How to handle wardrobing, serial returns, and stolen item returns
Updated: Jan 17, 2020
The return of used, non-defective merchandise known as wardrobing, is a hard issue to solve. In fact you can't. You can only mitigate the problem by reminding repeat offenders that you have a strict return policy. That in itself probably won't stop them but, if done right you can make it enough of a deterrent. At the very least you will get that product back on the shelf where it belongs, ready for sale in a timely manner.
Your goal is to get that product back as soon as possible and without any damage.
All that said, assuming this is not rampant behavior by a majority of your customers; ignore it. Focus on making profit during this peak time. Accept this bad behavior as the cost of doing business. In my post titled “Return Fraud : to catch a thief”, I explain that fraud only counts for 5% of your product returns. 95% of your customers wishing to return a product are legitimate, decent people. As a result, you should be focused on turning the 95% of your returns into exchanges rather than playing detective. Read it now.
What if wardrobing really is a problem in your store.
…It's not but let's just pretend that it is. Let's pretend that a customer walks into your shop every friday and picks a set of speakers off your shelf for one time use at a big party! These 'borrowed' speakers will be centre stage. Literally. Yes, you could confront them and refuse to sell to them. Given today's state of social media; I would say that will backfire. You could cast a lot of shade at the cash and go over your extensive return policy:
stamp the receipt of repeat offenders - “return policy explained”
limited time for returns (30 days has become standard)
offer store credit only
original packaging in its original condition
valid receipt or something to show that it came from your store
returns without a receipt are marked down to the lowest sale price (this ensures that you don't return a product for more that it was possibly sold for)
restocking fee after grace period
Offer incentive to return quickly: e.g. 5% discount off any purchase made at the time of the return - if returned in two days.
…but they are still going to borrow your speakers.
Your intention is to politely discourage this customer from making a return by making the process laborious. That said, you must not give other good customers the impression that returns are not welcome here. You don't want discourage legitimate customers from making a purchase.
In the end Wardrobing is not illegal and beyond your return policy; there is not much you can do to stop it. So it's time you had them work for you…
Think of wardrobing as advertising
Here is a crazy idea. You know this person is 'wardrobing'. Find out why? Do they attend many events that require fancy dresses?

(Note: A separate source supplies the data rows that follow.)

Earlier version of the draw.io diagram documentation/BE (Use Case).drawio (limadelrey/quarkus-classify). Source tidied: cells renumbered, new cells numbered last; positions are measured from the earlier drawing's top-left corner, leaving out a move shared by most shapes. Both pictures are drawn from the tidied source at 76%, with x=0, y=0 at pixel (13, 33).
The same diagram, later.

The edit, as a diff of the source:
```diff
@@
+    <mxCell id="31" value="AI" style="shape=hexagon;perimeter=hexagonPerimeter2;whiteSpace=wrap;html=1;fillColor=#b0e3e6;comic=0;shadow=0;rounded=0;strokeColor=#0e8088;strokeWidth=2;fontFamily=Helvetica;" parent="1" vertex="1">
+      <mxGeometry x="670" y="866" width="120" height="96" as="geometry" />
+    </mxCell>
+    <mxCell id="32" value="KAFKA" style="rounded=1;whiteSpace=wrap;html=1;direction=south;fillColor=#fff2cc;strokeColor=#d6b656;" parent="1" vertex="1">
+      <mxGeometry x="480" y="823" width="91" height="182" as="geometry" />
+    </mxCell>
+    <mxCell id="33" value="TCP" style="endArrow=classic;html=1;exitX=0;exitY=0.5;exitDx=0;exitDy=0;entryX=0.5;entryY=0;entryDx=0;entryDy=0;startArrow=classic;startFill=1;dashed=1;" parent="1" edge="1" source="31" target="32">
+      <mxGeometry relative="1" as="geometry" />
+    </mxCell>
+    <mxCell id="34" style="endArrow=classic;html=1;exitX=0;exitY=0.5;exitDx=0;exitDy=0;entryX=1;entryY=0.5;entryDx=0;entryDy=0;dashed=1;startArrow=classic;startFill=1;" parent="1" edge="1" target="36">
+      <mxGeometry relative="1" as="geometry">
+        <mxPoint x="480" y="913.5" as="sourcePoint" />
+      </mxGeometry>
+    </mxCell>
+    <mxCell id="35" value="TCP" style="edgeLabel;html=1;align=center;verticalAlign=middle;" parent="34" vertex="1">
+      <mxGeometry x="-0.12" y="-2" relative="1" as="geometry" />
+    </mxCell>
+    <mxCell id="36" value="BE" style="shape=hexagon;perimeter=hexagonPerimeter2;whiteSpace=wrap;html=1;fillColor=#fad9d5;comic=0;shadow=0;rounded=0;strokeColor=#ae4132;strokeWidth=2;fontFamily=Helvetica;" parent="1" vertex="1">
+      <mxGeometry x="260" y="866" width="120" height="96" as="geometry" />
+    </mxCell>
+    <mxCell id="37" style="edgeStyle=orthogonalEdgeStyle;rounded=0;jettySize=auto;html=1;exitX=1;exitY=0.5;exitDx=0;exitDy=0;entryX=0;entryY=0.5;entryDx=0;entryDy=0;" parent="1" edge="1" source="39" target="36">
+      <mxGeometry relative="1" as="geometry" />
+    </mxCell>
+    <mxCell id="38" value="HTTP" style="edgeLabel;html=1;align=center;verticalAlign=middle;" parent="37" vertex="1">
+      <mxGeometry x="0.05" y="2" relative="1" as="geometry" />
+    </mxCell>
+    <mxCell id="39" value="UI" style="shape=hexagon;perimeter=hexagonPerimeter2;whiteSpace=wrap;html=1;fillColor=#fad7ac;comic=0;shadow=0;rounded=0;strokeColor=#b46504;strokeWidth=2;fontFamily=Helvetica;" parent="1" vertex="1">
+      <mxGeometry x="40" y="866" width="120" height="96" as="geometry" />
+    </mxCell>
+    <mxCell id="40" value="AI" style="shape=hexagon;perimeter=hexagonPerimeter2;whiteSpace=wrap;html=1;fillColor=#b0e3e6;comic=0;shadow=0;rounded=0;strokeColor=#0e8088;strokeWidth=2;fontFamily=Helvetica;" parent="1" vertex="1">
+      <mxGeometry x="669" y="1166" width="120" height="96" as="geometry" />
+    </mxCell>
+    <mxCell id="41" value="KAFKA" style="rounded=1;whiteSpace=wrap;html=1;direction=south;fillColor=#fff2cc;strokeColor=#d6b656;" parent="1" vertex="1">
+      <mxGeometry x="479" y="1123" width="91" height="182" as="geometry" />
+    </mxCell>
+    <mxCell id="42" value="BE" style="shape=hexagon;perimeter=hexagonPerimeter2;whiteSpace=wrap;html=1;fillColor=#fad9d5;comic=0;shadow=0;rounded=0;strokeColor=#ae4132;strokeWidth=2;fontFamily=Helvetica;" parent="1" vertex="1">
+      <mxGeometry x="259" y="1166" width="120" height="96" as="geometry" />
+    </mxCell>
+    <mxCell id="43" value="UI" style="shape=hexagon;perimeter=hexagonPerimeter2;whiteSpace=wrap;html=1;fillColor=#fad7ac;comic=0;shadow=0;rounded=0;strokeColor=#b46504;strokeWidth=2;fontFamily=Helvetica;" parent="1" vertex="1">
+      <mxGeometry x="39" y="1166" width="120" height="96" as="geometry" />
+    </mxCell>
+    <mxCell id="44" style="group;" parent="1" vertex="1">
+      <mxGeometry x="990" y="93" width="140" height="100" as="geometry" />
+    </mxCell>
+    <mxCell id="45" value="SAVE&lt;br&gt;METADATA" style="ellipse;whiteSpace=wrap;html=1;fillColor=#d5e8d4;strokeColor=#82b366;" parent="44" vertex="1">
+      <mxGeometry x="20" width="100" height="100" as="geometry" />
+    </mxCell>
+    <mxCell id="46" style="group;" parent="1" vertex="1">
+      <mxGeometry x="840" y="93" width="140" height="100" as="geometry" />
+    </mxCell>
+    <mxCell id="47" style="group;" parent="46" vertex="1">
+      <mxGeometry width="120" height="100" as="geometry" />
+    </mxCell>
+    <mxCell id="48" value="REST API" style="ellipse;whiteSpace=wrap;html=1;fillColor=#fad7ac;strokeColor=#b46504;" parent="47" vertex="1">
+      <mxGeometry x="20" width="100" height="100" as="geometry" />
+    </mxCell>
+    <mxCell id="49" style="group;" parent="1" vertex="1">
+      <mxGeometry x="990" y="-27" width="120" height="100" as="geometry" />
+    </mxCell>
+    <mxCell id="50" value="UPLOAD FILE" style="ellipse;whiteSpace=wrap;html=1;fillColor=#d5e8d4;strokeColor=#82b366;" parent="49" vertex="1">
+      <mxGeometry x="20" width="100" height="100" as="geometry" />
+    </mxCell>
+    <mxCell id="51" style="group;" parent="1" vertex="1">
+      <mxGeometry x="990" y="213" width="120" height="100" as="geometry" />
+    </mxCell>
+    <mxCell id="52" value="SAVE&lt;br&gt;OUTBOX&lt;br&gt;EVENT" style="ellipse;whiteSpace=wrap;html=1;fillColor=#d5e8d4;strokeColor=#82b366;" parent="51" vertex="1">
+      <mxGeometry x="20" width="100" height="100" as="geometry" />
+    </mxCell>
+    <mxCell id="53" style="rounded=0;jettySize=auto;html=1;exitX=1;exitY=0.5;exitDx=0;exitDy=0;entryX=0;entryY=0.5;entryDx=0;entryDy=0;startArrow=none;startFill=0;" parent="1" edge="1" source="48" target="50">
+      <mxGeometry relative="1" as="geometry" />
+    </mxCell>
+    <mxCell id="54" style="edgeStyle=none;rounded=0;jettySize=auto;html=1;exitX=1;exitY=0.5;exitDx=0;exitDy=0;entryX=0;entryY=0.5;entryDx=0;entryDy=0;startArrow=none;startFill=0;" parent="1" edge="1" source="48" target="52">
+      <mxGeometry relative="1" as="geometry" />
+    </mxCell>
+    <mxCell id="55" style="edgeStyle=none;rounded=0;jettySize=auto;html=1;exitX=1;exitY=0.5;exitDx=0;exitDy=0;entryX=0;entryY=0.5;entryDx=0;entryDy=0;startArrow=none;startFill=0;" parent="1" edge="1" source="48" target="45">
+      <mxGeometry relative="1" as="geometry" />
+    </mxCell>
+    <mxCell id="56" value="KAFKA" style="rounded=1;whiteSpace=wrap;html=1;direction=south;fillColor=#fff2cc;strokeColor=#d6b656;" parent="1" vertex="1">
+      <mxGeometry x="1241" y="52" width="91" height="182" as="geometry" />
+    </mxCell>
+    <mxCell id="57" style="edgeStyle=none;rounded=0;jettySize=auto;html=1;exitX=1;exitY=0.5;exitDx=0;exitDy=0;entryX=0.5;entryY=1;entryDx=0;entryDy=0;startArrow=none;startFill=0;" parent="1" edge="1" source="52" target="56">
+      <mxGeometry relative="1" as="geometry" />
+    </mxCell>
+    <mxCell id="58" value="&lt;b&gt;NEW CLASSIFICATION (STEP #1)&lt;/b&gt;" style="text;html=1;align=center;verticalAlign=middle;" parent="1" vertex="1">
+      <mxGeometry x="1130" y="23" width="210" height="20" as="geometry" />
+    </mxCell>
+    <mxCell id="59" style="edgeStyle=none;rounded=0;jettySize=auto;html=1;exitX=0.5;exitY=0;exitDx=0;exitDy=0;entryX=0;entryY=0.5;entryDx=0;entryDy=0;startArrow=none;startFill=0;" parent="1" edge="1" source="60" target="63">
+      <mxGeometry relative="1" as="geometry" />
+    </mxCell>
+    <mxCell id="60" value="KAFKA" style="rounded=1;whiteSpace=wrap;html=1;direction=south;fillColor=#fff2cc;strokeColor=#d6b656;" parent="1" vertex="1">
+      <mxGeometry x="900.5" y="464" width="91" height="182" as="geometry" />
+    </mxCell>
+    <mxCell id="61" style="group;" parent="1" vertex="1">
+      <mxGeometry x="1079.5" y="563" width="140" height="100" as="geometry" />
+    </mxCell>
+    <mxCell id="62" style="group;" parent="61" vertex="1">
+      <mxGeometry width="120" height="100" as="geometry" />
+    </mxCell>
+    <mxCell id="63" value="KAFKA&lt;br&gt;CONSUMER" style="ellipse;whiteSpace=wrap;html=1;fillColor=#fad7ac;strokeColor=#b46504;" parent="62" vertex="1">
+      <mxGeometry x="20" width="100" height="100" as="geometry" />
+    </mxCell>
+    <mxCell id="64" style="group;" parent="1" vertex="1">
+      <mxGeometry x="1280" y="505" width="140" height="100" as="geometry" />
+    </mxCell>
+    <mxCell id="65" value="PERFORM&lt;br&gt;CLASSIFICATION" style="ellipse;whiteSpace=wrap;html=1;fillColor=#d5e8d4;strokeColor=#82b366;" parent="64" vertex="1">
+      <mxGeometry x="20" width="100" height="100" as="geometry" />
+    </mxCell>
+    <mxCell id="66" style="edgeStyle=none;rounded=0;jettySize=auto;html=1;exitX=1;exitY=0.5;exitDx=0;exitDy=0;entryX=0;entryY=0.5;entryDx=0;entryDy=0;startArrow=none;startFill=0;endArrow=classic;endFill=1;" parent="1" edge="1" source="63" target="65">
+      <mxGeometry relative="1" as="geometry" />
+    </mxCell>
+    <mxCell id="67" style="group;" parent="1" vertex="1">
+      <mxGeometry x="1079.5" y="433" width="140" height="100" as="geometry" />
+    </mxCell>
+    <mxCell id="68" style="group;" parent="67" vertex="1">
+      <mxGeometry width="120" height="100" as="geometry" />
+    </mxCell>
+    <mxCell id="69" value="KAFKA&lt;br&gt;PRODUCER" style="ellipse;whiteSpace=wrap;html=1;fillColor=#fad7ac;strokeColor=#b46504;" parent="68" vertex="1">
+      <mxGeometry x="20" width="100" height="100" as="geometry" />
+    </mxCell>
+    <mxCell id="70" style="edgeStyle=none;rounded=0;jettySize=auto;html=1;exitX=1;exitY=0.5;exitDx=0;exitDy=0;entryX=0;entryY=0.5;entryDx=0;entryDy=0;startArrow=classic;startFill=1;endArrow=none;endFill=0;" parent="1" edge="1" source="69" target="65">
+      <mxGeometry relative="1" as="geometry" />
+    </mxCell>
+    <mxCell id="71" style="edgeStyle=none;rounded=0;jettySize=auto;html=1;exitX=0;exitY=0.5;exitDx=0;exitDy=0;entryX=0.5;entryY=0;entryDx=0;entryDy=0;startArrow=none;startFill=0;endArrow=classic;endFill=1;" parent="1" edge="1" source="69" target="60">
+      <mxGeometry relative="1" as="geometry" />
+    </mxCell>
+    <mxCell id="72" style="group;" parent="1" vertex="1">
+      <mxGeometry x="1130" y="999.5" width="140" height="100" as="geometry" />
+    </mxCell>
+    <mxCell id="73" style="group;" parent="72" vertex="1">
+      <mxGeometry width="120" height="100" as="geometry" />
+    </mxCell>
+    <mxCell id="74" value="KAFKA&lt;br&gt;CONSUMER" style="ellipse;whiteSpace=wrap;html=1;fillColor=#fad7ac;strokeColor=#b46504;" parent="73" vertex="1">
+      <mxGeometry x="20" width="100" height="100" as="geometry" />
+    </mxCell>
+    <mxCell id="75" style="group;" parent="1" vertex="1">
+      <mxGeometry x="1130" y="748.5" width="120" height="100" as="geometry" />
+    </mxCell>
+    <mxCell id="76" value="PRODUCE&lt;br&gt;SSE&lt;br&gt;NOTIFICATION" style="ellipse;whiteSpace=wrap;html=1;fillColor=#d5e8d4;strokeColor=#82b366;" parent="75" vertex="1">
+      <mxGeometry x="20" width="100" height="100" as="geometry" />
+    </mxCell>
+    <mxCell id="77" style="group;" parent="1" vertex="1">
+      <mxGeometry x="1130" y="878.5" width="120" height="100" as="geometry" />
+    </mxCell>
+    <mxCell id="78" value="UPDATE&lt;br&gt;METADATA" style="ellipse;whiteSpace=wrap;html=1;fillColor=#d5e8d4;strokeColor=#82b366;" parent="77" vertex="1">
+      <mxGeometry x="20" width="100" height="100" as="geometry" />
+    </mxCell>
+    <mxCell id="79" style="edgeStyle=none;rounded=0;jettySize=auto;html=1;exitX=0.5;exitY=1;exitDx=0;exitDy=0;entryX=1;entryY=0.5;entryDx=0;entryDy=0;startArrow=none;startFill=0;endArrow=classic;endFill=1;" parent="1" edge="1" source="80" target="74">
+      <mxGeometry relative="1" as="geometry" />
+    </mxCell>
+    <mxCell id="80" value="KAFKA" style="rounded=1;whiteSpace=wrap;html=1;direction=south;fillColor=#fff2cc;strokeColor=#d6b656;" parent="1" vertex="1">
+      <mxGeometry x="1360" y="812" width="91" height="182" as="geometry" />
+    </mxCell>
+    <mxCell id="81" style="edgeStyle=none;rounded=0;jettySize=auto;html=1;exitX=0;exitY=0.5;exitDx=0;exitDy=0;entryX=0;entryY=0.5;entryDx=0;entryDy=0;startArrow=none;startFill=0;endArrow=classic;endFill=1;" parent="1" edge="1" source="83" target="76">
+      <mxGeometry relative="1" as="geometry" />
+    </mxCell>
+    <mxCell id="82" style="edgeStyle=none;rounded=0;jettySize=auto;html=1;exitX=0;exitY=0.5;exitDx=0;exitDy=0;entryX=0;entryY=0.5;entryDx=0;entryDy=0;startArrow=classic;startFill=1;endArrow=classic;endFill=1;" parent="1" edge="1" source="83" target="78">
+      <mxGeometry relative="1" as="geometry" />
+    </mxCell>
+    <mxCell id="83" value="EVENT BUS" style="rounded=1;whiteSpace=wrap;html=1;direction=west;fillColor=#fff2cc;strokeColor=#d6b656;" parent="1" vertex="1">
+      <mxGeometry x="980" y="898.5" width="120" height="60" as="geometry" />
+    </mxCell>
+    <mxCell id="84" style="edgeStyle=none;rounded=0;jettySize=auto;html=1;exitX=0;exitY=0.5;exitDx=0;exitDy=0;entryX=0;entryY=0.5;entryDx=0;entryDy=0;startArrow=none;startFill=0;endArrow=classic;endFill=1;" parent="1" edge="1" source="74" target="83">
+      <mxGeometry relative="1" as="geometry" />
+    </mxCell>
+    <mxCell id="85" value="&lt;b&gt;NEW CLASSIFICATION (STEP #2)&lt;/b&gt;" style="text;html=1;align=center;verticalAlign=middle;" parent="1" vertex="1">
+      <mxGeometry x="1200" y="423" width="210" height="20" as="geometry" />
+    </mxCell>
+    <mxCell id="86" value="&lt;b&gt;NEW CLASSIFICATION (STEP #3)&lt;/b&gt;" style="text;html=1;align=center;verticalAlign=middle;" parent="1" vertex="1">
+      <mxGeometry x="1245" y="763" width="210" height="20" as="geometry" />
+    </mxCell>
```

Are they hosting a massive party? One with tons of attendees; potential customers? — Why not strike a deal. Be entrepreneurial! Offer to sell them products with no hassle returns so long as the product is in good condition in exchange for customer reviews. Turn something bad into something good! Turn them into an evangelist. Promote them to your customers! Require them to write a testimonial or review on google, FaceBook and or your site. Use them!
PLEASE NOTE there is a difference between repeat returns and wardrobing. Some people can't help but buy things, constantly. They can't afford them. They return them and repeat. This is not wardrobing. This is an addiction. As I said earlier talk to them. Recognize them and suggest they find a store with better products. Take the rush out of buying in your store and they will move on.
There is one alternative; one technique I use and find very effective. Honesty.
Approach this customer while they are browsing. Be welcoming but express surprise at their return to your store. Explain that you noticed how often if not always they return their purchase. Clearly the products in your store do not meet their standards and perhaps they would do better to shop elsewhere. This often catches them off guard and they agree, leaving your store. The advantage to this technique is two fold. One, remaining polite; your intervention takes place away from the cash and other customers about to give you money. Two, everyone expects a hassle during a return but no one expects to be turned away during the browsing phase. You've just nipped that disaster in the bud.
How to handle a stolen return
This one is actually easy. Just do it. Honestly they have already stolen the item. Even if you suspect they stole it, how do you prove it. Odds are you can't. They walked in with it and they will walk out with it. Your best policy is to inspect the item as per your store policy and give the store credit for the item without a receipt. It's galling but there it is. Get them on camera and make sure all staff are aware that this individual is not to be trusted in your store. The end.
Don't let one bad customer hold you back from being amazing to all of the customers that deserve your time.